▽
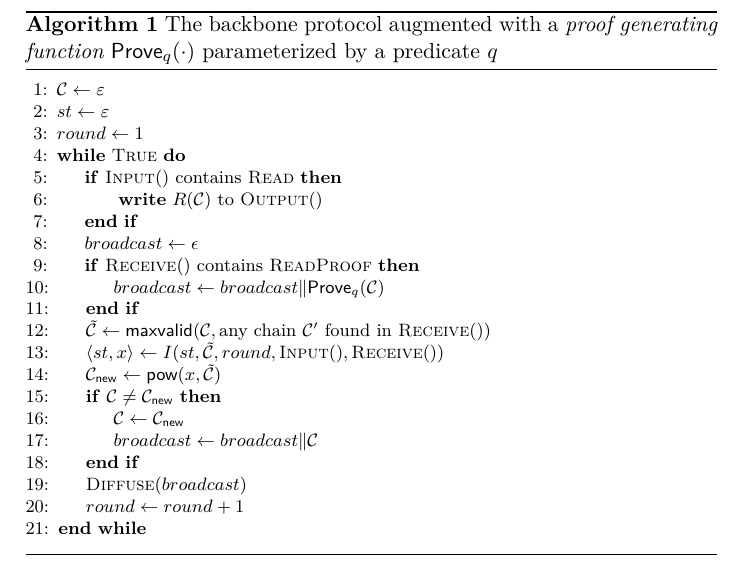
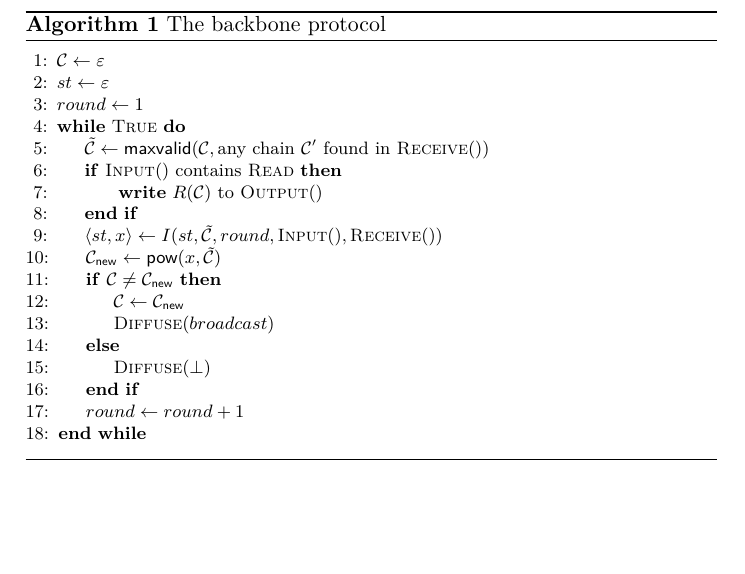
Before and after one commit to dionyziz/popow, a LaTeX paper (whitepaper/nipopows.tex, which reads whitepaper/algorithms/alg.backbone.tex): part of page 5 of 9 before the commit and part of page 5 of 8 after it, cut so that both start at the same text. Compiled offline with pdfLaTeX.

Commit message:
Update the backbone algo to not include a prover

```diff
--- a/whitepaper/algorithms/alg.backbone.tex
+++ b/whitepaper/algorithms/alg.backbone.tex
@@ -1,29 +1,24 @@
 \begin{figure}[t]
 \begin{algorithm}[H]
-    \caption{\label{alg.backbone-proof} The backbone protocol augmented with a{ \em
-        proof generating function} $\textsf{Prove}_q(\cdot)$ parameterized by a
-        predicate $q$}
+    \caption{\label{alg.backbone-proof} The backbone protocol}
     \begin{algorithmic}[1]
      \Statex
      \Let\chain\varepsilon
         \Let{st}\varepsilon
         \Let{round}1
         \While{\textsc{True}}
+            \Let{\tilde\chain}{\mathsf{maxvalid}( \chain, \mbox{any chain $\chain'$ found in  \textsc{Receive}()}) }
             \If{$\textsc{Input}()\mbox{ contains }\textsc{Read}$}
-		\State{ {\bf write} $R(\chain)$ to \textsc{Output}()}
+		        \State{ {\bf write} $R(\chain)$ to \textsc{Output}()}
             \EndIf
-            \Let{broadcast}{\epsilon}
-            \If{$\textsc{Receive}()\mbox{ contains }\textsc{ReadProof}$}
-                \Let{broadcast}{broadcast \| \textsf{Prove}_q(\chain)}
-            \EndIf
-            \Let{\tilde\chain}{\mathsf{maxvalid}( \chain, \mbox{any chain $\chain'$ found in  \textsc{Receive}()}) }
             \Let{\langle st, x\rangle}{I(st,\tilde\chain, round,  \textsc{Input}(), \textsc{Receive}())}
             \Let{\chain_\mathsf{new}}{\Call{\sf pow}{x, \tilde\chain}}
             \If{$\chain\ne\chain_\mathsf{new}$}
                 \Let{\chain}{ \chain_\mathsf{new}}
-                    \Let{broadcast}{broadcast \| \chain}
+                \State\textsc{Diffuse}{$(broadcast)$}
+            \Else
+                \State\textsc{Diffuse}{$(\bot)$}
             \EndIf
-            \State\textsc{Diffuse}{$(broadcast)$}
             \Let{round}{round+1}
         \EndWhile
         \vskip8pt
```
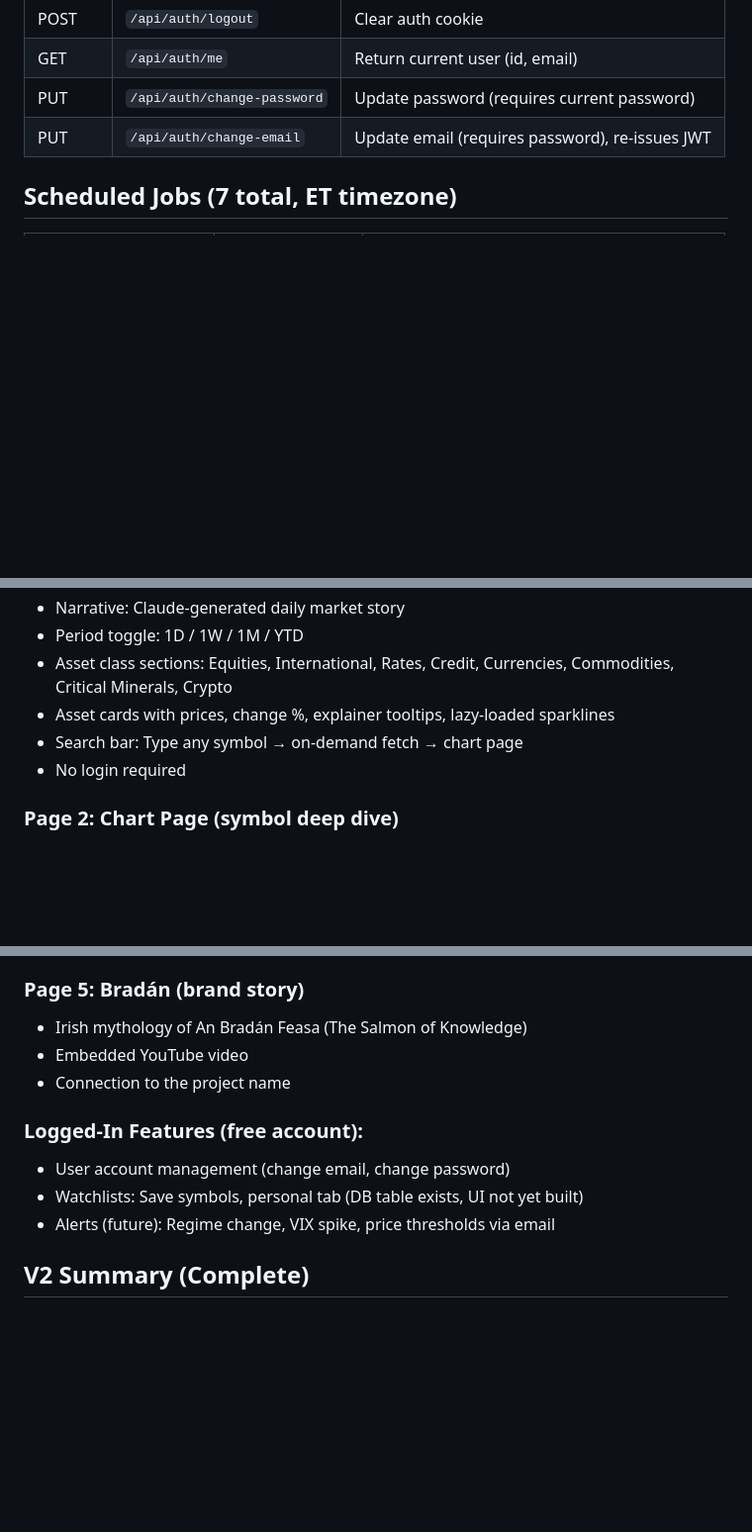
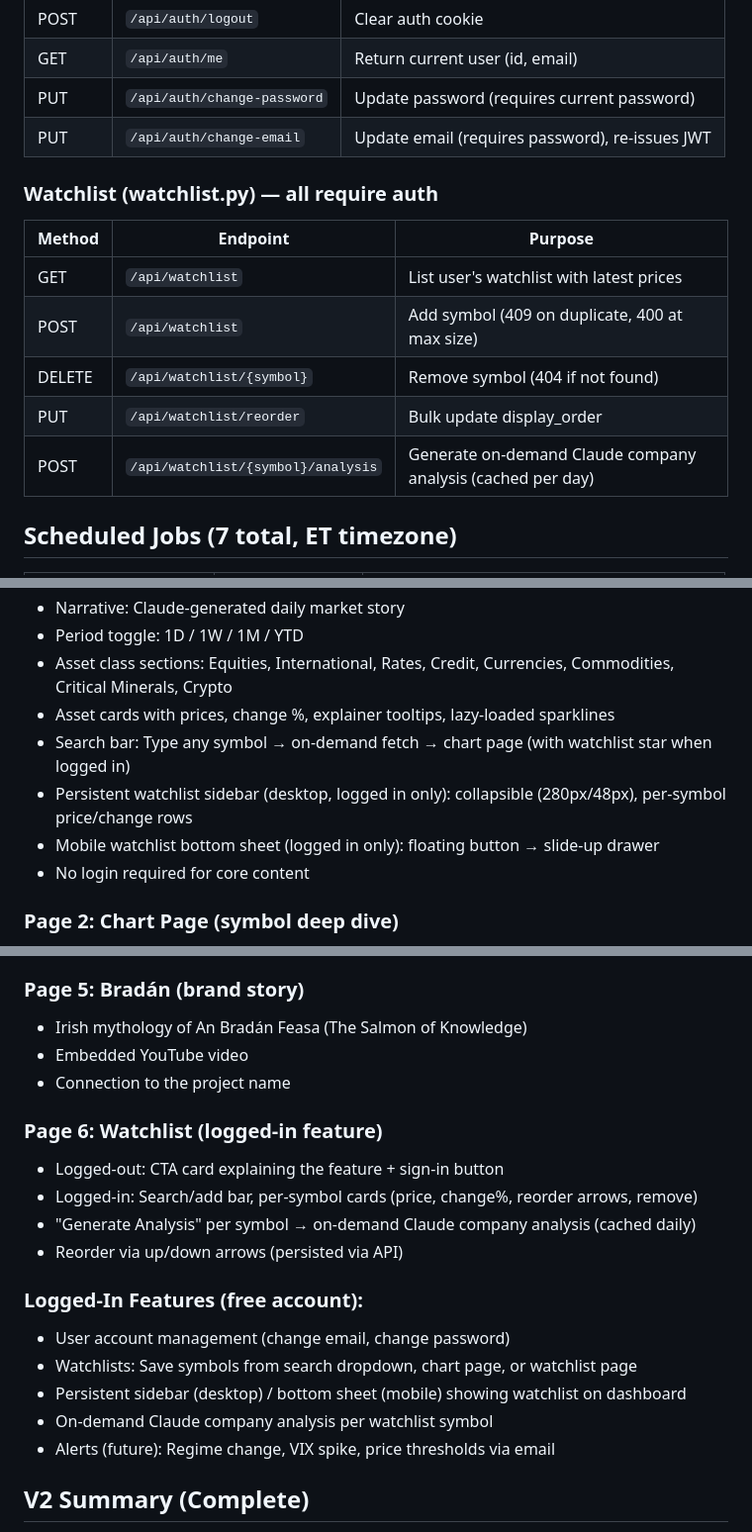
Before and after one commit to cwalsh717/Market-Picture, a Markdown page: CLAUDE.md, 3 parts joined by grey strips. Shown at 99% size. GitHub-like rendering; blank space fills up the shorter version.

```diff
--- a/CLAUDE.md
+++ b/CLAUDE.md
@@ -129,6 +136,15 @@ Market-Picture/
 | GET | `/api/auth/me` | Return current user (id, email) |
 | PUT | `/api/auth/change-password` | Update password (requires current password) |
 | PUT | `/api/auth/change-email` | Update email (requires password), re-issues JWT |
+
+### Watchlist (watchlist.py) — all require auth
+| Method | Endpoint | Purpose |
+|--------|----------|---------|
+| GET | `/api/watchlist` | List user's watchlist with latest prices |
+| POST | `/api/watchlist` | Add symbol (409 on duplicate, 400 at max size) |
+| DELETE | `/api/watchlist/{symbol}` | Remove symbol (404 if not found) |
+| PUT | `/api/watchlist/reorder` | Bulk update display_order |
+| POST | `/api/watchlist/{symbol}/analysis` | Generate on-demand Claude company analysis (cached per day) |
 
 ## Scheduled Jobs (7 total, ET timezone)
 
@@ -213,8 +233,10 @@ Email + password authentication with JWT tokens stored in httpOnly cookies.
 - Period toggle: 1D / 1W / 1M / YTD
 - Asset class sections: Equities, International, Rates, Credit, Currencies, Commodities, Critical Minerals, Crypto
 - Asset cards with prices, change %, explainer tooltips, lazy-loaded sparklines
-- Search bar: Type any symbol → on-demand fetch → chart page
-- No login required
+- Search bar: Type any symbol → on-demand fetch → chart page (with watchlist star when logged in)
+- Persistent watchlist sidebar (desktop, logged in only): collapsible (280px/48px), per-symbol price/change rows
+- Mobile watchlist bottom sheet (logged in only): floating button → slide-up drawer
+- No login required for core content
 
 ### Page 2: Chart Page (symbol deep dive)
 - Full candlestick chart with all analysis tools
@@ -236,9 +258,17 @@ Email + password authentication with JWT tokens stored in httpOnly cookies.
 - Embedded YouTube video
 - Connection to the project name
 
+### Page 6: Watchlist (logged-in feature)
+- Logged-out: CTA card explaining the feature + sign-in button
+- Logged-in: Search/add bar, per-symbol cards (price, change%, reorder arrows, remove)
+- "Generate Analysis" per symbol → on-demand Claude company analysis (cached daily)
+- Reorder via up/down arrows (persisted via API)
+
 ### Logged-In Features (free account):
 - User account management (change email, change password)
-- Watchlists: Save symbols, personal tab (DB table exists, UI not yet built)
+- Watchlists: Save symbols from search dropdown, chart page, or watchlist page
+- Persistent sidebar (desktop) / bottom sheet (mobile) showing watchlist on dashboard
+- On-demand Claude company analysis per watchlist symbol
 - Alerts (future): Regime change, VIX spike, price thresholds via email
 
 ## V2 Summary (Complete)
```
Also changed, not shown: other parts of CLAUDE.md (+30 -21 lines).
△
§ **DESCRIPTION OF THE TASK**: Pictures are to be left out; repeat all the remaining data exactly.

§ **FINISHED TASK**:
Before and after one commit to dionyziz/popow, a LaTeX paper (whitepaper/nipopows.tex, which reads whitepaper/algorithms/alg.backbone.tex): part of page 5 of 9 before the commit and part of page 5 of 8 after it, cut so that both start at the same text. Compiled offline with pdfLaTeX.

Commit message:
Update the backbone algo to not include a prover

```diff
--- a/whitepaper/algorithms/alg.backbone.tex
+++ b/whitepaper/algorithms/alg.backbone.tex
@@ -1,29 +1,24 @@
 \begin{figure}[t]
 \begin{algorithm}[H]
-    \caption{\label{alg.backbone-proof} The backbone protocol augmented with a{ \em
-        proof generating function} $\textsf{Prove}_q(\cdot)$ parameterized by a
-        predicate $q$}
+    \caption{\label{alg.backbone-proof} The backbone protocol}
     \begin{algorithmic}[1]
      \Statex
      \Let\chain\varepsilon
         \Let{st}\varepsilon
         \Let{round}1
         \While{\textsc{True}}
+            \Let{\tilde\chain}{\mathsf{maxvalid}( \chain, \mbox{any chain $\chain'$ found in  \textsc{Receive}()}) }
             \If{$\textsc{Input}()\mbox{ contains }\textsc{Read}$}
-		\State{ {\bf write} $R(\chain)$ to \textsc{Output}()}
+		        \State{ {\bf write} $R(\chain)$ to \textsc{Output}()}
             \EndIf
-            \Let{broadcast}{\epsilon}
-            \If{$\textsc{Receive}()\mbox{ contains }\textsc{ReadProof}$}
-                \Let{broadcast}{broadcast \| \textsf{Prove}_q(\chain)}
-            \EndIf
-            \Let{\tilde\chain}{\mathsf{maxvalid}( \chain, \mbox{any chain $\chain'$ found in  \textsc{Receive}()}) }
             \Let{\langle st, x\rangle}{I(st,\tilde\chain, round,  \textsc{Input}(), \textsc{Receive}())}
             \Let{\chain_\mathsf{new}}{\Call{\sf pow}{x, \tilde\chain}}
             \If{$\chain\ne\chain_\mathsf{new}$}
                 \Let{\chain}{ \chain_\mathsf{new}}
-                    \Let{broadcast}{broadcast \| \chain}
+                \State\textsc{Diffuse}{$(broadcast)$}
+            \Else
+                \State\textsc{Diffuse}{$(\bot)$}
             \EndIf
-            \State\textsc{Diffuse}{$(broadcast)$}
             \Let{round}{round+1}
         \EndWhile
         \vskip8pt
```
Before and after one commit to cwalsh717/Market-Picture, a Markdown page: CLAUDE.md, 3 parts joined by grey strips. Shown at 99% size. GitHub-like rendering; blank space fills up the shorter version.

```diff
--- a/CLAUDE.md
+++ b/CLAUDE.md
@@ -129,6 +136,15 @@ Market-Picture/
 | GET | `/api/auth/me` | Return current user (id, email) |
 | PUT | `/api/auth/change-password` | Update password (requires current password) |
 | PUT | `/api/auth/change-email` | Update email (requires password), re-issues JWT |
+
+### Watchlist (watchlist.py) — all require auth
+| Method | Endpoint | Purpose |
+|--------|----------|---------|
+| GET | `/api/watchlist` | List user's watchlist with latest prices |
+| POST | `/api/watchlist` | Add symbol (409 on duplicate, 400 at max size) |
+| DELETE | `/api/watchlist/{symbol}` | Remove symbol (404 if not found) |
+| PUT | `/api/watchlist/reorder` | Bulk update display_order |
+| POST | `/api/watchlist/{symbol}/analysis` | Generate on-demand Claude company analysis (cached per day) |
 
 ## Scheduled Jobs (7 total, ET timezone)
 
@@ -213,8 +233,10 @@ Email + password authentication with JWT tokens stored in httpOnly cookies.
 - Period toggle: 1D / 1W / 1M / YTD
 - Asset class sections: Equities, International, Rates, Credit, Currencies, Commodities, Critical Minerals, Crypto
 - Asset cards with prices, change %, explainer tooltips, lazy-loaded sparklines
-- Search bar: Type any symbol → on-demand fetch → chart page
-- No login required
+- Search bar: Type any symbol → on-demand fetch → chart page (with watchlist star when logged in)
+- Persistent watchlist sidebar (desktop, logged in only): collapsible (280px/48px), per-symbol price/change rows
+- Mobile watchlist bottom sheet (logged in only): floating button → slide-up drawer
+- No login required for core content
 
 ### Page 2: Chart Page (symbol deep dive)
 - Full candlestick chart with all analysis tools
@@ -236,9 +258,17 @@ Email + password authentication with JWT tokens stored in httpOnly cookies.
 - Embedded YouTube video
 - Connection to the project name
 
+### Page 6: Watchlist (logged-in feature)
+- Logged-out: CTA card explaining the feature + sign-in button
+- Logged-in: Search/add bar, per-symbol cards (price, change%, reorder arrows, remove)
+- "Generate Analysis" per symbol → on-demand Claude company analysis (cached daily)
+- Reorder via up/down arrows (persisted via API)
+
 ### Logged-In Features (free account):
 - User account management (change email, change password)
-- Watchlists: Save symbols, personal tab (DB table exists, UI not yet built)
+- Watchlists: Save symbols from search dropdown, chart page, or watchlist page
+- Persistent sidebar (desktop) / bottom sheet (mobile) showing watchlist on dashboard
+- On-demand Claude company analysis per watchlist symbol
 - Alerts (future): Regime change, VIX spike, price thresholds via email
 
 ## V2 Summary (Complete)
```
Also changed, not shown: other parts of CLAUDE.md (+30 -21 lines).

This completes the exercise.